Through the years, the partnership between Regional One Health and the March of Dimes has proven richly beneficial to both organizations – and, more importantly, to countless Mid-South families kept whole thanks to advancements in care for mothers and babies.

March of Dimes Senior Development Manager Rosa Potts works closely with Regional One Health to support mothers and babies.

On Saturday, representatives of all of those groups will gather at Shelby Farms Park for the March for Babies to celebrate strides in maternal and infant health and support continued progress. Regional One Health is the signature sponsor of the event, and will host a special superhero-themed fun run for NICU graduates and their families.

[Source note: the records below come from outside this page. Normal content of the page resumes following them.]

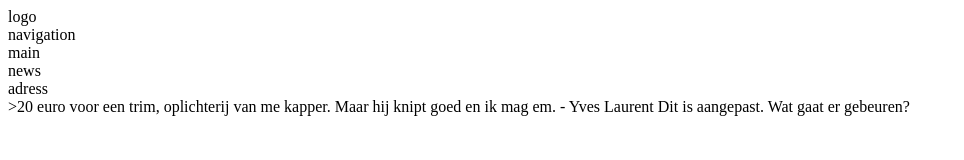
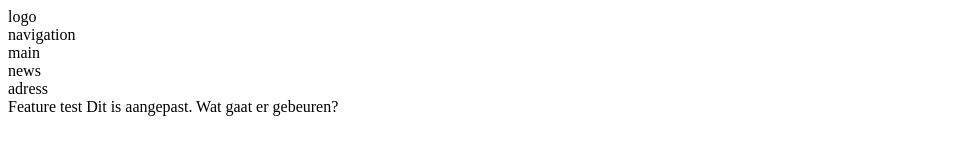
Before and after one commit to lowieknaeps/myfirstrepository, a plain HTML site: page index.html in a window 1280 px wide. Shown: the whole page, without its empty margins (0-964 px from the left). Drawn offline with Linux system fonts and the light colour scheme.

Commit message:
Changed p1

```diff
--- a/index.html
+++ b/index.html
@@ -12,7 +12,7 @@
 		<section id="news">news</section>
 		<adress>adress</adress>
 	</div>
-<p1>>20 euro voor een trim, oplichterij van me kapper. Maar hij knipt goed en ik mag em. - Yves Laurent
+<p1>Feature test
 Dit is aangepast. Wat gaat er gebeuren?
 </p1>
 </body>
```
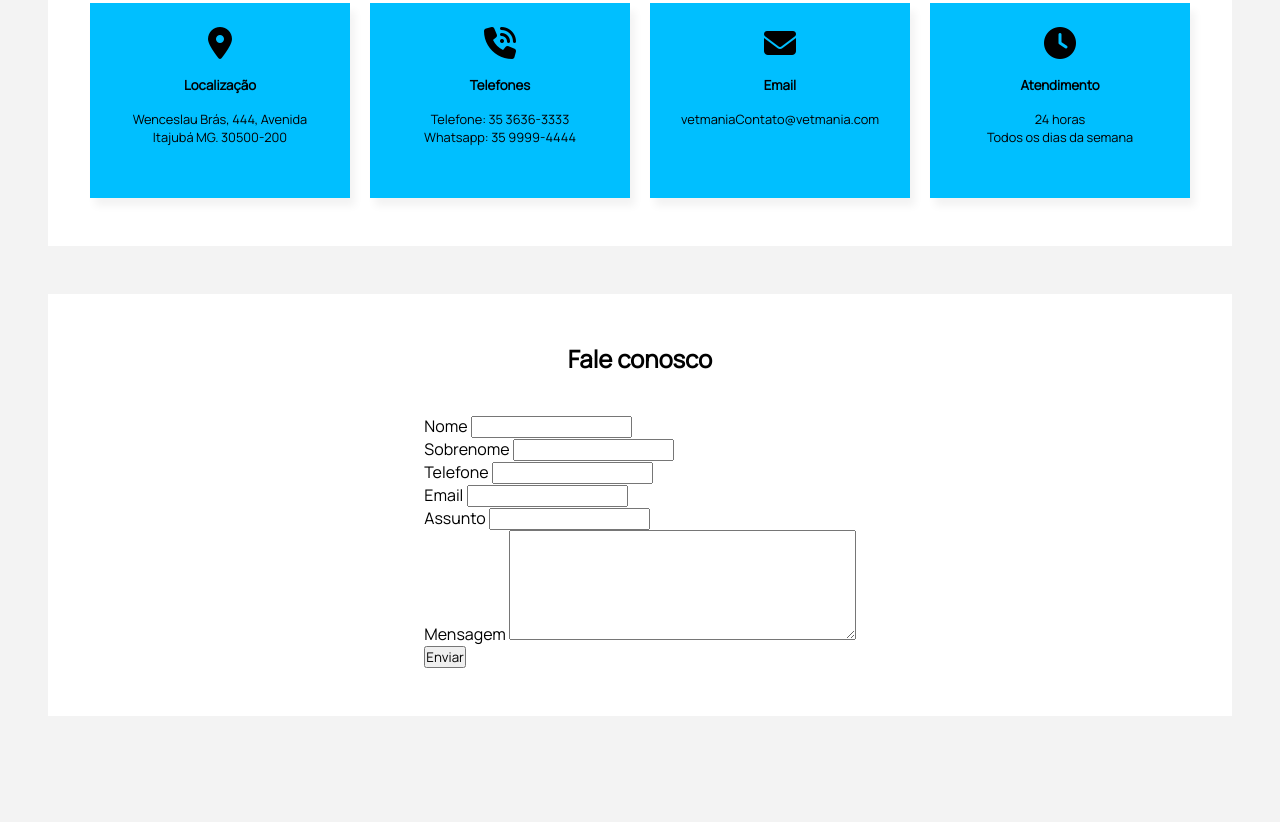
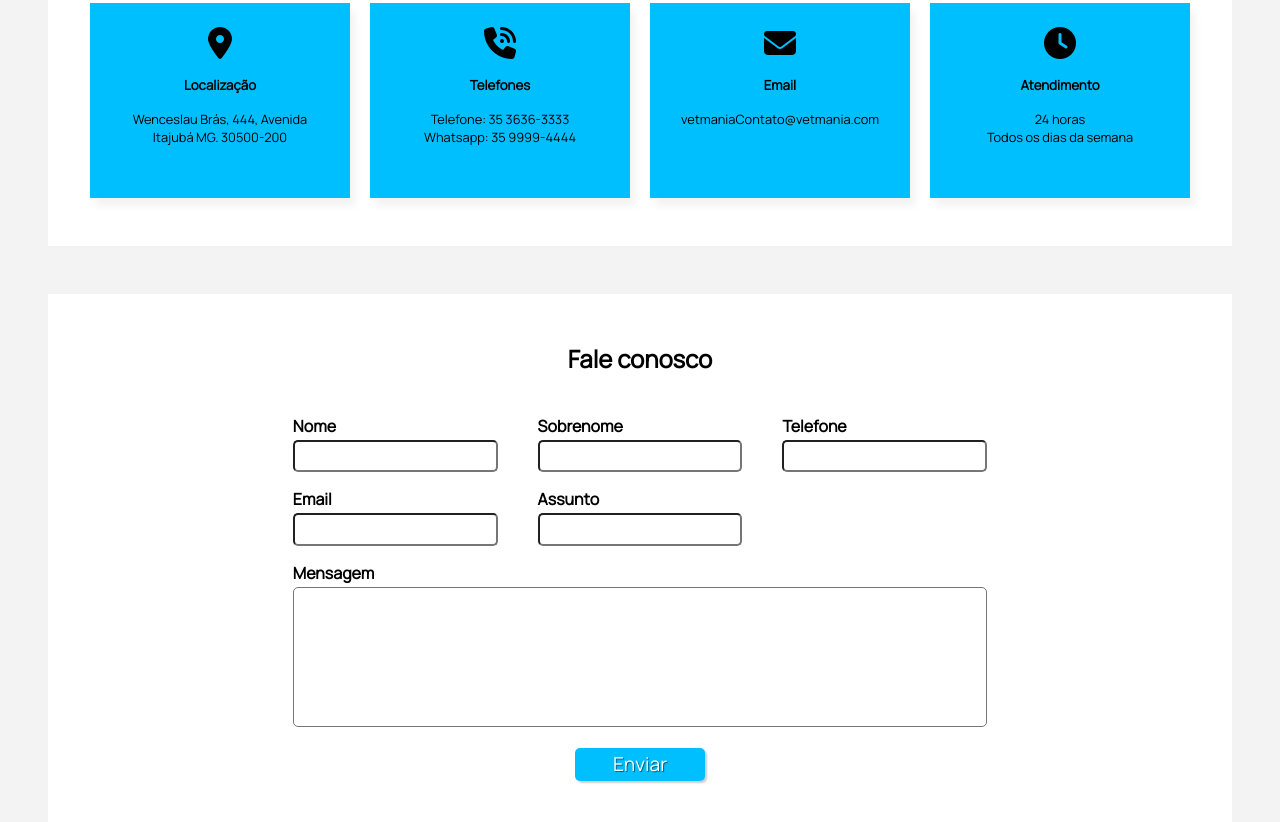
Before and after one commit to LuisBraga31/vetMania, a plain HTML site: page index.html in a window 1280 px wide. Shown: the part 2221-3043 px from the top of the page. Before the commit the page ends 2937 px from the top, so only its background shows below. Drawn offline with Linux system fonts and the light colour scheme.

Commit message:
Editing design the talkWithUs section

```diff
--- a/css/style.css
+++ b/css/style.css
@@ -257,6 +257,61 @@ main {
     font-size: 1.5rem;
 }
 
-.form fieldset {
+.form form {
+    display: flex;
+    flex-direction: column;
+    justify-content: center;
+}
+
+.group {
+    display: flex;
+    gap: 40px;
     border: 0;
 }
+
+.form_item {
+    margin-bottom: 1rem;
+}
+
+.form_item input, textarea, button {
+    font-size: 1rem;
+    border-radius: 5px;
+    padding: 0.2rem 0.3rem;
+}
+
+.form_item input {
+    width: 16vw;
+}
+
+.form_item label {
+    margin-bottom: 0.2rem;
+    display: block;
+    font-weight: bolder;
+}
+
+.form_item textarea {
+    resize: none;
+}
+
+.form_button {
+    display: flex;
+    justify-content: center;
+}
+
+.form button {
+    font-size: 1.2em;
+    padding: 0.2rem 2.4rem;
+    background: var(--blueOrigin);
+    border: 0;
+    margin-bottom: 1em;
+    color: var(--whiteOrigin);
+    cursor: pointer;
+    box-shadow: 2px 2px 2px rgba(0,0,0,0.2);
+    text-shadow: 1px 1px 1px rgba(0,0,0,0.5);
+}
+
+.form button:hover {
+    transform: scale(1.05);
+    box-shadow: inset 2px 2px 2px rgba(0,0,0,0.2);
+    text-shadow: none;
+}
--- a/index.html
+++ b/index.html
@@ -162,41 +162,50 @@
             <div class="form">
 
                 <form>
-                    <fieldset>
+                    <fieldset class="group">
 
-                        <div class="campo">
+                        <div class="form_item">
                             <label for="nome"> Nome </label>
                             <input type="text" name="nome" id="nome" required>
                         </div>
 
-                        <div class="campo">
+                        <div class="form_item">
                             <label for="nome"> Sobrenome </label>
                             <input type="text" name="nome" id="nome" required>
                         </div>
 
-                    </fieldset>
-
-                    <div class="campo">
+                        <div class="form_item">
                             <label for="telefone"> Telefone </label>
                             <input type="text" name="telefone" id="telefone" required>
                         </div>
 
-                    <div class="campo">
+                    </fieldset>
+
+                    <fieldset class="group">
+
+                        <div class="form_item">
                             <label for="email"> Email </label>
                             <input type="email" name="email" id="email" required>
                         </div>
 
-                    <div class="campo">
+                        <div class="form_item">
                             <label for="assunto"> Assunto </label>
                             <input type="text" name="assunto" id="assunto" required>
                         </div>
 
-                    <div class="campo">
+                    </fieldset>
+
+
+
+                    <div class="form_item">
                         <label for="nome"> Mensagem </label>
-                        <textarea rows="6" style="width: 26em" id="mensagem" name="mensagem"></textarea>
+                        <textarea rows="6" style="width: 100%" id="mensagem" name="mensagem"></textarea>
                     </div>
 
+                    <div class="form_button">
                         <button class="botao" type="submit" onsubmit=""> Enviar </button>
+                    </div>
+
 
                 </form>
 
```
Lines whose indentation alone changed are shown as unchanged.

Rosa Potts, March of Dimes senior development manager for West Tennessee, said the event is both fun and meaningful. “It’s a family-friendly environment, with bounce houses, a Zumba workout, great food and more,” Potts said. “We’re really excited to welcome everyone to come out and raise awareness about premature birth, because we want to put an end to it.”

March of Dimes and Regional One Health work together every day to do just that.

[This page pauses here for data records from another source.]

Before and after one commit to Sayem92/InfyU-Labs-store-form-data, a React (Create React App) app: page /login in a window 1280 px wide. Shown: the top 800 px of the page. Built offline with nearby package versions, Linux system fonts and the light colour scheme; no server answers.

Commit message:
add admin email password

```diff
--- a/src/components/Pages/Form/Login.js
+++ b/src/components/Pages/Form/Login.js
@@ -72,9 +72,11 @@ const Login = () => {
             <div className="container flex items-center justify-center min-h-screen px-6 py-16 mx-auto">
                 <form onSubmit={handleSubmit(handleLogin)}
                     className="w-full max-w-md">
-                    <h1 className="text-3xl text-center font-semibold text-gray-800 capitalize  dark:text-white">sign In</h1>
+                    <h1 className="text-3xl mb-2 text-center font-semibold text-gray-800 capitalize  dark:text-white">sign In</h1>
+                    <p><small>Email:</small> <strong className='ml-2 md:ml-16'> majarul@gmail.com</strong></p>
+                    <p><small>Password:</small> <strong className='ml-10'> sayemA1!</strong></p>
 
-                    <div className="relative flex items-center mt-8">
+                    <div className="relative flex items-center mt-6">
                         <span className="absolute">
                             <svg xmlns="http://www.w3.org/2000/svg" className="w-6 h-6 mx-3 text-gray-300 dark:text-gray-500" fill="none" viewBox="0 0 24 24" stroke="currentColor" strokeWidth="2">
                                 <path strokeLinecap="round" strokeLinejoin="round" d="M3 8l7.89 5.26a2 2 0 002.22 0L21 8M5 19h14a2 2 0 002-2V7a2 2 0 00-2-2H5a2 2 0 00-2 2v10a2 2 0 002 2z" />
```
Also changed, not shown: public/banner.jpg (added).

March of Dimes selected Regional One Health as the only health care system in Tennessee to house a NICU support specialist to work with patients. The specialist, provided with support from FedEx, promotes the three core missions of the March of Dimes: preventing birth defects, premature birth and infant mortality.

Regional One Health NICU Nurse Manager Kelley Smith talks to volunteers during the health care system’s March for Babies kickoff event.

“The partnership is very, very special to us,” Potts said, noting Regional One Health President and CEO Reginald Coopwood, MD is a longtime March of Dimes board member and chair. “We share a mission to promote the health of mothers and babies.”

Regional One Health NICU Nurse Manager Kelley Smith said the March of Dimes supports both patients and employees. “They provide services like education for staff and families, a camera and printer so families who can’t be with their babies all the time can see pictures, activities and events during holidays, and a lot more,” Smith said. “Now, there’s even a ‘My NICU Baby’ app to help support families with premature babies, whether their babies survived or passed away. They give them a chance to have conversations and get support and advice.”

Smith said the March of Dimes has also been instrumental in medical advances that save lives at Regional One Health and elsewhere.

“The March of Dimes used to be about polio and promoting folic acid to prevent birth defects, but it’s a lot more than that,” Smith said. “For example, a lot of people don’t realize the March of Dimes has been instrumental in the production of surfactant, and that’s been a huge improvement in how we care for our babies and for their survival rates.”

Regional One Health employees support the March of Dimes every year by volunteering and raising money during the March for Babies.

Surfactant is a therapy that promotes healthy lungs in premature babies. Since it was introduced in 1990, deaths from respiratory distress syndrome have been cut in half.
Smith said the March for Babies is a great way for Regional One Health employees and the rest of the community to promote future advancements in care.

Money raised from the walk supports NICU staff and families through education and more – and also raises awareness about the miracles that happen everyday thanks to Regional One Health and the March of Dimes.

“When people learn about what we do in the NICU, it’s just amazing the support they want to give us and our families,” Smith said.

If you go…

When: Saturday, May 4. Registration is at 8 a.m., walk starts at 9 a.m.

Where: Shelby Farms Park, 6903 Great View Drive North, Memphis

What: 2.5-mile walk, superhero race, free food, bounce houses, Zumba class and more.

To support the March for Babies, visit To support the lifesaving work at Regional One Health, visit